Everyone agrees that the Disabilities of the Arm, Shoulder, and Hand (DASH) is a good measure of disability for the arm that can stand alone (i.e., other tests aren't needed along with it). It's a questionnaire patients take answering questions about symptoms and physical function.
It can be completed quickly, scored with moderate ease, and used with many different shoulder problems (e.g., arthritis, tendinitis, psoariatic arthritis, rotator cuff problems and repair, shoulder joint replacement). For general assessment and worker's compensation claims, the DASH can't be beat.
And finally, the Western Ontario Osteoarthritis of the Shoulder Index (WOOS) is rated the best for assessing results of total shoulder replacement and treatment for arthritis of the shoulder. The patient answers 19 questions about symptoms (including pain), sport, recreation, work, lifestyle, and emotional function.

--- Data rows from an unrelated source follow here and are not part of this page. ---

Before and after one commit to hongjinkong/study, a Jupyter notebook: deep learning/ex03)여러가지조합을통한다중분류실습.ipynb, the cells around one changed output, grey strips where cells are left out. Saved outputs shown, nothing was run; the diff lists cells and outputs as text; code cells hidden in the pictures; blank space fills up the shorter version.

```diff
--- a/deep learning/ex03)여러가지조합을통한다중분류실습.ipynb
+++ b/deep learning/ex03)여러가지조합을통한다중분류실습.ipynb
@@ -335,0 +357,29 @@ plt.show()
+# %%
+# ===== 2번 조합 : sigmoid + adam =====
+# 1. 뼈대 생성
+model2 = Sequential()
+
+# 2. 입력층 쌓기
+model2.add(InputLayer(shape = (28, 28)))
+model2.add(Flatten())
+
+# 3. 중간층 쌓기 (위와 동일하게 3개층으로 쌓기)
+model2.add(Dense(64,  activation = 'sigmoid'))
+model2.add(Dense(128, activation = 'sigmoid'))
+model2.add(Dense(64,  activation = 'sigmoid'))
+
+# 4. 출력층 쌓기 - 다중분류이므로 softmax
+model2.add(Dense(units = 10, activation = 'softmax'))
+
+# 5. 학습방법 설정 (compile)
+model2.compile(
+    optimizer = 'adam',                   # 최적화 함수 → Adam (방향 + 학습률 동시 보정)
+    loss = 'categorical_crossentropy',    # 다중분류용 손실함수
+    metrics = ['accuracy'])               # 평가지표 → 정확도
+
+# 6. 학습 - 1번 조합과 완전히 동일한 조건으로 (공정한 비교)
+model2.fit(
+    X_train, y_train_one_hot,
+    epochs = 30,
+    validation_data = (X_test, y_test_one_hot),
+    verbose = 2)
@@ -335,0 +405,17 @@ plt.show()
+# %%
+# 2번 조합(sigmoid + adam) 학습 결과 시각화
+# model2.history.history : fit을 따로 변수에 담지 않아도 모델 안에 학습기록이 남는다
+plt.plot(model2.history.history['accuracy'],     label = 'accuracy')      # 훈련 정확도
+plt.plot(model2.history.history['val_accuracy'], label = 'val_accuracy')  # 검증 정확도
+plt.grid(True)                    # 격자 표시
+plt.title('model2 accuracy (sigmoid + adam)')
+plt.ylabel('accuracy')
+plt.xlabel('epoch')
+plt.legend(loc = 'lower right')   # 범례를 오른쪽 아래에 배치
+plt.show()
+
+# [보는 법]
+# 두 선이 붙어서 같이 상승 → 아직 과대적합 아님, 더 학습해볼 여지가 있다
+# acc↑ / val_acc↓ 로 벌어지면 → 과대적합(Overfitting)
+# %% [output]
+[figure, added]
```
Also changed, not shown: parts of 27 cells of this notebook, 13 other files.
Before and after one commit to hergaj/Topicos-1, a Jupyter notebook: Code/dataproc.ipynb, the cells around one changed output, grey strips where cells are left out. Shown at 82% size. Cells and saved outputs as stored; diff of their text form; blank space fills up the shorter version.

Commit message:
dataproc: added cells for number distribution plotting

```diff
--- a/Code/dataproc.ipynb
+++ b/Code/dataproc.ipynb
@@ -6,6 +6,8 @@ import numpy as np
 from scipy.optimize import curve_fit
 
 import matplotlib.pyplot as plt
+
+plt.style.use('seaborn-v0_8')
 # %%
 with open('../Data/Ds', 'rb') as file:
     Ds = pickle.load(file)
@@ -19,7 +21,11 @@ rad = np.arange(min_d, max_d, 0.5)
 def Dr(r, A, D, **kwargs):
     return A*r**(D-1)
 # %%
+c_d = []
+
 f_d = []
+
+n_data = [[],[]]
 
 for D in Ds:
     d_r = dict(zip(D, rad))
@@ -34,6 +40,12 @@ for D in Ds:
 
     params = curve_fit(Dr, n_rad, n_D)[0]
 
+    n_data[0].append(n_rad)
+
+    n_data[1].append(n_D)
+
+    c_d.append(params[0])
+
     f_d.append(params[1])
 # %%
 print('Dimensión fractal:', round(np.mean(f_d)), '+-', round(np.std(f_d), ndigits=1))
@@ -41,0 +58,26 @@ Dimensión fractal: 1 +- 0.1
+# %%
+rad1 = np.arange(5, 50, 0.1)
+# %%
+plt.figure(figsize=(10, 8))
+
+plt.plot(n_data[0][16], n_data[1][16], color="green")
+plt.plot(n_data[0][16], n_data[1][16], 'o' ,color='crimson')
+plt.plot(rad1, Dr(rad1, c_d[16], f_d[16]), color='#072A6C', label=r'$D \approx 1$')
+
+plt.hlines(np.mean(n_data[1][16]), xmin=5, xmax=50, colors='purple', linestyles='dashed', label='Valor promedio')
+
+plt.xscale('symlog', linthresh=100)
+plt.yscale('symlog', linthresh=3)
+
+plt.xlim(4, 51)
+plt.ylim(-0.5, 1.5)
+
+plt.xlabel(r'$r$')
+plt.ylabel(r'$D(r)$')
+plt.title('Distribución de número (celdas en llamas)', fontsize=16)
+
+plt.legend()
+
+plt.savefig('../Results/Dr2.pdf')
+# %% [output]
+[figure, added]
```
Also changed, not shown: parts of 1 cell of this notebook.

This test can be given in a variety of languages including English, Spanish, French, and German. The WOOS can even be used to measure before and after results following arthroscopic debridement (cleaning out) of the joint.
Other tests are available to test more specific results. For example, there is the Rotator Cuff Quality of Life and Western Ontario Rotator Cuff Index. For patients who have had surgery for rotator cuff disease, there are a few additional tests such as the Rowe Rating Sheet for Bankart Repair, the Western Ontario Rotator Cuff index (WORC), and the Wolfgang criteria.
And that's just the short list. There are tests for disability, pain, instability, sports injuries, and even for patients who are on Worker's Compensation. Some tests (e.g., ASES, UCLA, SANE) are quick and easy to complete. Tests that are user-friendly (or patient-friendly) are popular. The Disabilities of the Arm, Shoulder, and Hand (DASH) falls into this category.
Finding and using the best tool to assess results (called outcomes) can be a bit of a challenge. The user (surgeon, physical therapist, sports specialist, researcher) decides which one to use based on several factors such as type of shoulder-specific problem, intended use of the data collected (clinical versus research), and ease of use and scoring (quick and simple are preferred). Other influencing factors can include whether or not the patient is a Worker's Compensation claim, whether surgery has been done to treat the problem, and how much information detail is desired.
After looking each test over and evaluating their validity and reliability, the authors make one final conclusion. And that is: to obtain the highest level of outcome assessment, a test of general health outcome should be done. Along with that, the clinician or researcher should also measure activity and administer a disease- or condition-specific questionnaire. Combined together these outcome measures will give a broad assessment of each patient.
Rick W. Wright, MD, and Keith M. Baumgarten, MD. Shoulder Outcomes Measures. In Journal of the American Academy of Orthopaedic Surgeons. July 2010. Vol. 18. No. 7. Pp. 436-444.